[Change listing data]
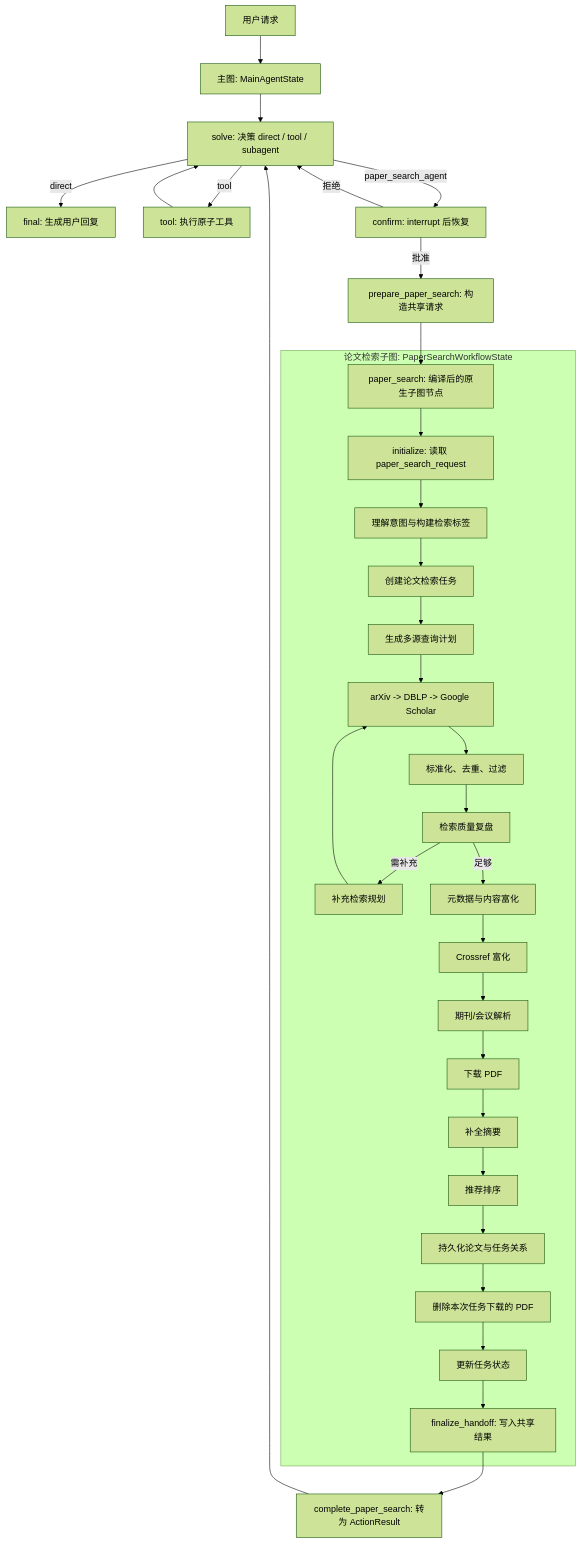
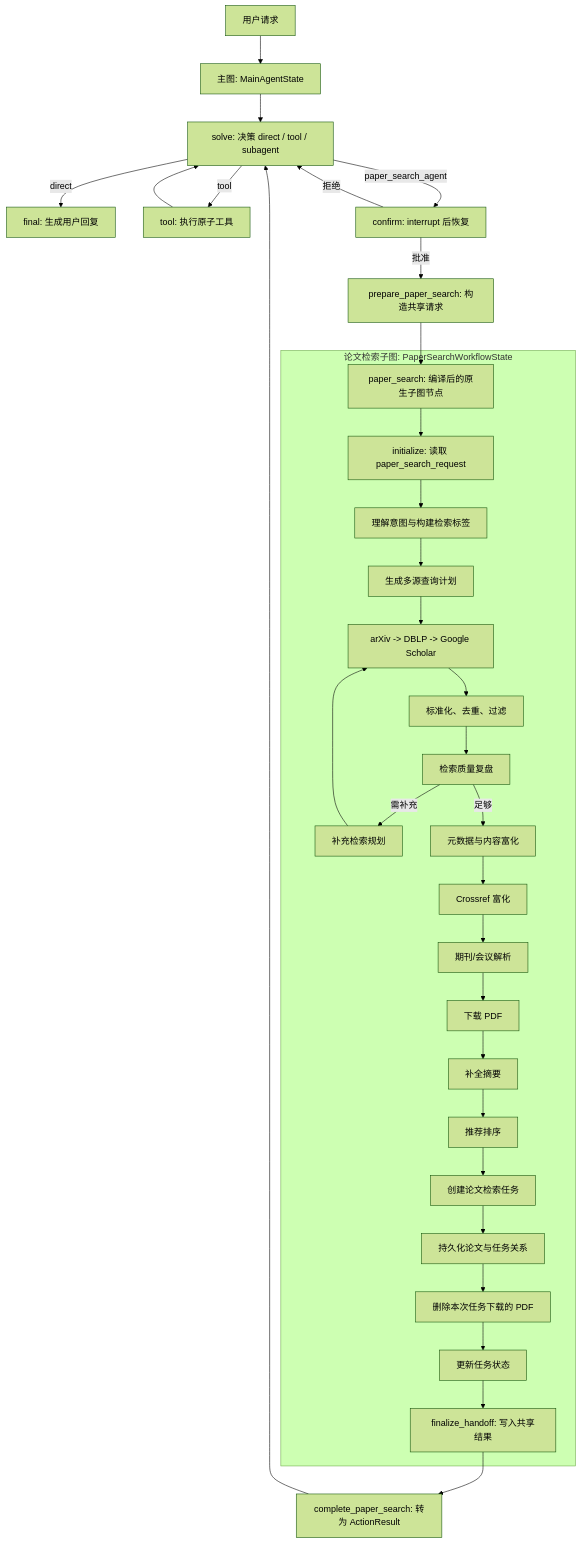
One commit to yuanlang1/paper-collector-agent changed the diagram in docs/workflow-architecture.mmd. Above: the diagram before and after it, drawn with Mermaid (forest theme). The commit also changed 34 other files, not shown here.

```diff
--- a/docs/workflow-architecture.mmd
+++ b/docs/workflow-architecture.mmd
@@ -1,36 +1,36 @@
 flowchart TD
     U["用户请求"] --> MG["主图: MainAgentState"]
     MG --> S["solve: 决策 direct / tool / subagent"]
     S -->|"direct"| FIN["final: 生成用户回复"]
     S -->|"tool"| TOOL["tool: 执行原子工具"]
     TOOL --> S
 
     S -->|"paper_search_agent"| C["confirm: interrupt 后恢复"]
     C -->|"拒绝"| S
     C -->|"批准"| PREP["prepare_paper_search: 构造共享请求"]
     PREP --> PSG["paper_search: 编译后的原生子图节点"]
 
     subgraph PAPER_SEARCH["论文检索子图: PaperSearchWorkflowState"]
         PSG --> INIT["initialize: 读取 paper_search_request"]
         INIT --> I["理解意图与构建检索标签"]
-        I --> T["创建论文检索任务"]
-        T --> Q["生成多源查询计划"]
+        I --> Q["生成多源查询计划"]
         Q --> A["arXiv -> DBLP -> Google Scholar"]
         A --> F["标准化、去重、过滤"]
         F --> RV["检索质量复盘"]
         RV -->|"需补充"| SP["补充检索规划"]
         SP --> A
         RV -->|"足够"| E["元数据与内容富化"]
         E --> CR["Crossref 富化"]
         CR --> V["期刊/会议解析"]
         V --> P["下载 PDF"]
         P --> AB["补全摘要"]
         AB --> RE["推荐排序"]
-        RE --> PE["持久化论文与任务关系"]
+        RE --> T["创建论文检索任务"]
+        T --> PE["持久化论文与任务关系"]
         PE --> CLEAN["删除本次任务下载的 PDF"]
         CLEAN --> TS["更新任务状态"]
         TS --> H["finalize_handoff: 写入共享结果"]
     end
 
     H --> COMPLETE["complete_paper_search: 转为 ActionResult"]
     COMPLETE --> S
```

__Problem requirements__
Restate each entry word for word. Omit every picture.

__Exercise solution__
One commit to yuanlang1/paper-collector-agent changed the diagram in docs/workflow-architecture.mmd. Above: the diagram before and after it, drawn with Mermaid (forest theme). The commit also changed 34 other files, not shown here.

```diff
--- a/docs/workflow-architecture.mmd
+++ b/docs/workflow-architecture.mmd
@@ -1,36 +1,36 @@
 flowchart TD
     U["用户请求"] --> MG["主图: MainAgentState"]
     MG --> S["solve: 决策 direct / tool / subagent"]
     S -->|"direct"| FIN["final: 生成用户回复"]
     S -->|"tool"| TOOL["tool: 执行原子工具"]
     TOOL --> S
 
     S -->|"paper_search_agent"| C["confirm: interrupt 后恢复"]
     C -->|"拒绝"| S
     C -->|"批准"| PREP["prepare_paper_search: 构造共享请求"]
     PREP --> PSG["paper_search: 编译后的原生子图节点"]
 
     subgraph PAPER_SEARCH["论文检索子图: PaperSearchWorkflowState"]
         PSG --> INIT["initialize: 读取 paper_search_request"]
         INIT --> I["理解意图与构建检索标签"]
-        I --> T["创建论文检索任务"]
-        T --> Q["生成多源查询计划"]
+        I --> Q["生成多源查询计划"]
         Q --> A["arXiv -> DBLP -> Google Scholar"]
         A --> F["标准化、去重、过滤"]
         F --> RV["检索质量复盘"]
         RV -->|"需补充"| SP["补充检索规划"]
         SP --> A
         RV -->|"足够"| E["元数据与内容富化"]
         E --> CR["Crossref 富化"]
         CR --> V["期刊/会议解析"]
         V --> P["下载 PDF"]
         P --> AB["补全摘要"]
         AB --> RE["推荐排序"]
-        RE --> PE["持久化论文与任务关系"]
+        RE --> T["创建论文检索任务"]
+        T --> PE["持久化论文与任务关系"]
         PE --> CLEAN["删除本次任务下载的 PDF"]
         CLEAN --> TS["更新任务状态"]
         TS --> H["finalize_handoff: 写入共享结果"]
     end
 
     H --> COMPLETE["complete_paper_search: 转为 ActionResult"]
     COMPLETE --> S
```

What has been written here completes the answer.